The Pharisees seek a sign from heaven (Mk 8:11-8:11)

“The Pharisees came.

They began

To argue

With Jesus.

They were asking him

For a sign

From heaven.

They wanted

To test him.”

 

Καὶ ἐξῆλθον οἱ Φαρισαῖοι καὶ ἤρξαντο συνζητεῖν αὐτῷ, ζητοῦντες παρ’ αὐτοῦ σημεῖον ἀπὸ τοῦ οὐρανοῦ, πειράζοντες αὐτόν.

 

This seeking of signs was common among the gospel writers, in Luke, chapter 11:16, and especially in Matthew, chapters 12:38 and 16:1-4.  The Pharisees wanted a sign.  There was no mention of the Scribes here, as in Matthew.  These Pharisees were a political party, a social movement, and a religious school of thought that became the basis for later Rabbinic Judaism.  They had they own expert explanations of Jewish law that sometimes appeared to be hypocritical or arrogant, with the letter of the law above its spirit.  They had a form of Judaism that extended beyond the Temple.  The Pharisees in the New Testament, often engaged in discussion and disputes with Jesus and his disciples, as here.  Mark said that some of these Pharisees came to Jesus (Καὶ ἐξῆλθον οἱ Φαρισαῖοι).  They began to argue, dispute, or discuss with Jesus (καὶ ἤρξαντο συνζητεῖν αὐτῷ).  They asked him to show them a sign from heaven or a heavenly validation of his work (ζητοῦντες παρ’ αὐτοῦ σημεῖον ἀπὸ τοῦ οὐρανοῦ).  They wanted to test or tempt Jesus (πειράζοντες αὐτόν).  Heavenly signs had been common among the prophets to prove their authenticity.
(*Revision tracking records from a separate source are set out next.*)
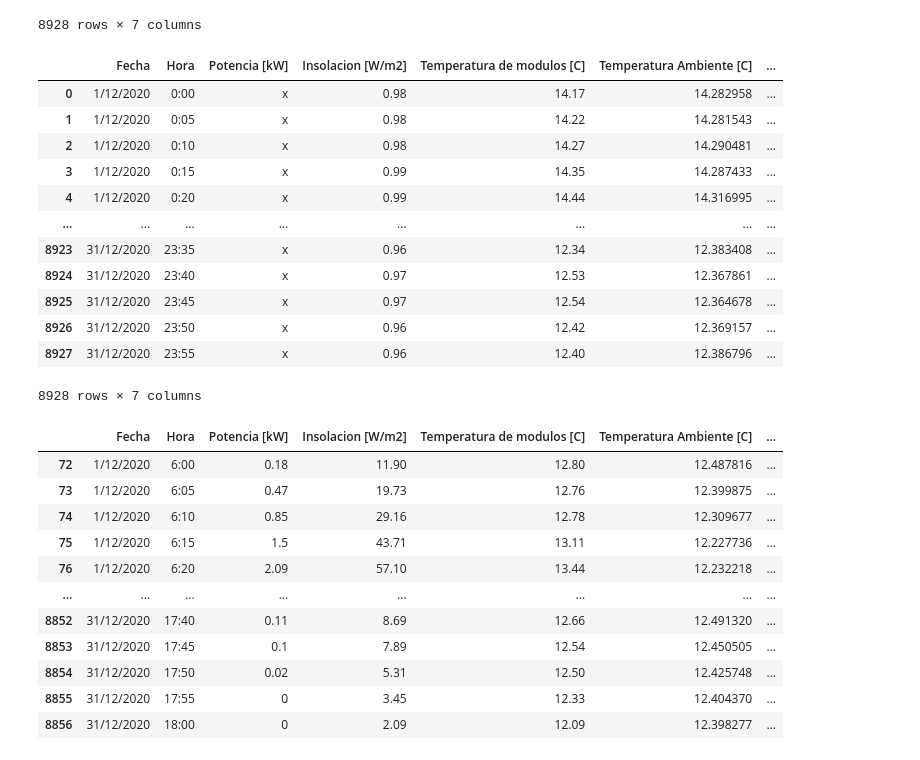
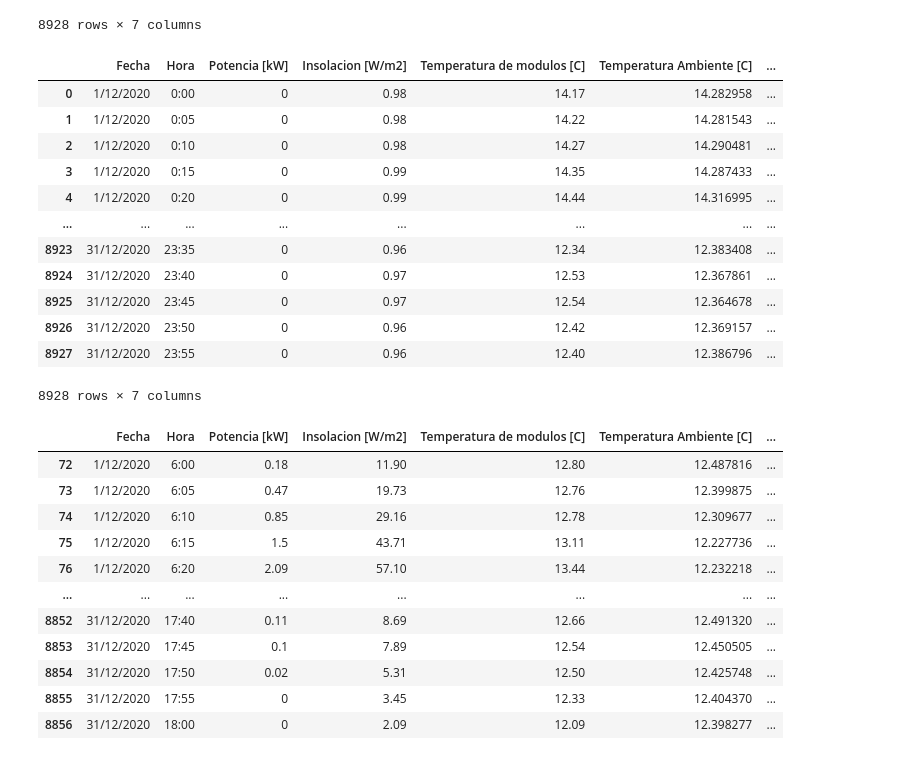
Before and after one commit to only-Robin/Proyecto-Electronica, a Jupyter notebook: DATOS SOLAR/Pre procesamiento.ipynb, the cells around one changed output. Cells and saved outputs as stored; diff of their text form; code cells hidden in the pictures.

Commit message:
Edicion potencia diara
Se editó el notebook potencia diara

```diff
--- a/DATOS SOLAR/Pre procesamiento.ipynb
+++ b/DATOS SOLAR/Pre procesamiento.ipynb
@@ -29,22 +29,24 @@ Ingrese el año: 2020
 | 8926 | 31/12/2020 | 23:50 | x | 0.96 | 12.42 | 12.369157 | ... |
 | 8927 | 31/12/2020 | 23:55 | x | 0.96 | 12.40 | 12.386796 | ... |
 8928 rows × 7 columns
-# %%
-datos
-# %% [output]
-|  | Fecha | Hora | Potencia [kW] | Insolacion [W/m2] | Temperatura de modulos [C] | Temperatura Ambiente [C] | ... |
-| 0 | 1/12/2020 | 0:00 | x | 0.98 | 14.17 | 14.282958 | ... |
-| 1 | 1/12/2020 | 0:05 | x | 0.98 | 14.22 | 14.281543 | ... |
-| 2 | 1/12/2020 | 0:10 | x | 0.98 | 14.27 | 14.290481 | ... |
-| 3 | 1/12/2020 | 0:15 | x | 0.99 | 14.35 | 14.287433 | ... |
-| 4 | 1/12/2020 | 0:20 | x | 0.99 | 14.44 | 14.316995 | ... |
-| ... | ... | ... | ... | ... | ... | ... | ... |
-| 8923 | 31/12/2020 | 23:35 | x | 0.96 | 12.34 | 12.383408 | ... |
-| 8924 | 31/12/2020 | 23:40 | x | 0.97 | 12.53 | 12.367861 | ... |
-| 8925 | 31/12/2020 | 23:45 | x | 0.97 | 12.54 | 12.364678 | ... |
-| 8926 | 31/12/2020 | 23:50 | x | 0.96 | 12.42 | 12.369157 | ... |
-| 8927 | 31/12/2020 | 23:55 | x | 0.96 | 12.40 | 12.386796 | ... |
-8928 rows × 7 columns
+# %%
+datos.replace({'Potencia [kW]':'x'},0,inplace = True)
+datos.dropna(inplace = True)
+datos
+# %% [output]
+|  | Fecha | Hora | Potencia [kW] | Insolacion [W/m2] | Temperatura de modulos [C] | Temperatura Ambiente [C] | ... |
+| 0 | 1/12/2020 | 0:00 | 0 | 0.98 | 14.17 | 14.282958 | ... |
+| 1 | 1/12/2020 | 0:05 | 0 | 0.98 | 14.22 | 14.281543 | ... |
+| 2 | 1/12/2020 | 0:10 | 0 | 0.98 | 14.27 | 14.290481 | ... |
+| 3 | 1/12/2020 | 0:15 | 0 | 0.99 | 14.35 | 14.287433 | ... |
+| 4 | 1/12/2020 | 0:20 | 0 | 0.99 | 14.44 | 14.316995 | ... |
+| ... | ... | ... | ... | ... | ... | ... | ... |
+| 8923 | 31/12/2020 | 23:35 | 0 | 0.96 | 12.34 | 12.383408 | ... |
+| 8924 | 31/12/2020 | 23:40 | 0 | 0.97 | 12.53 | 12.367861 | ... |
+| 8925 | 31/12/2020 | 23:45 | 0 | 0.97 | 12.54 | 12.364678 | ... |
+| 8926 | 31/12/2020 | 23:50 | 0 | 0.96 | 12.42 | 12.369157 | ... |
+| 8927 | 31/12/2020 | 23:55 | 0 | 0.96 | 12.40 | 12.386796 | ... |
+8928 rows × 7 columns
 # %%
 list = datos['Hora'][0:72].tolist()
 list2 = datos['Hora'][217:288].tolist()
```
Also changed, not shown: parts of 2 cells of this notebook, 14 other files.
How can they feed them? (Mk 8:4-8:4)

“His disciples

Replied.

‘How can we feed

These men

With bread

Here in the desert?’”

 

καὶ ἀπεκρίθησαν αὐτῷ οἱ μαθηταὶ αὐτοῦ ὅτι Πόθεν τούτους δυνήσεταί τις ὧδε χορτάσαι ἄρτων ἐπ’ ἐρημίας;

 

Matthew, chapter 15:33, has a similar statement about the disciples questioning Jesus, just like in the other story of the first multiplication of loaves for the 5,000 people.  Mark said that the disciples of Jesus responded to him by asking (καὶ ἀπεκρίθησαν αὐτῷ οἱ μαθηταί αὐτοῦ) where would they get enough loaves of bread to feed or satisfy these people (ὅτι Πόθεν τούτους δυνήσεταί τις ὧδε χορτάσαι ἄρτων) in this desert (ἐπ’ ἐρημίας).  In the earlier feeding of the 5,000, the place was deserted, while here it is a desert or uninhabited place also.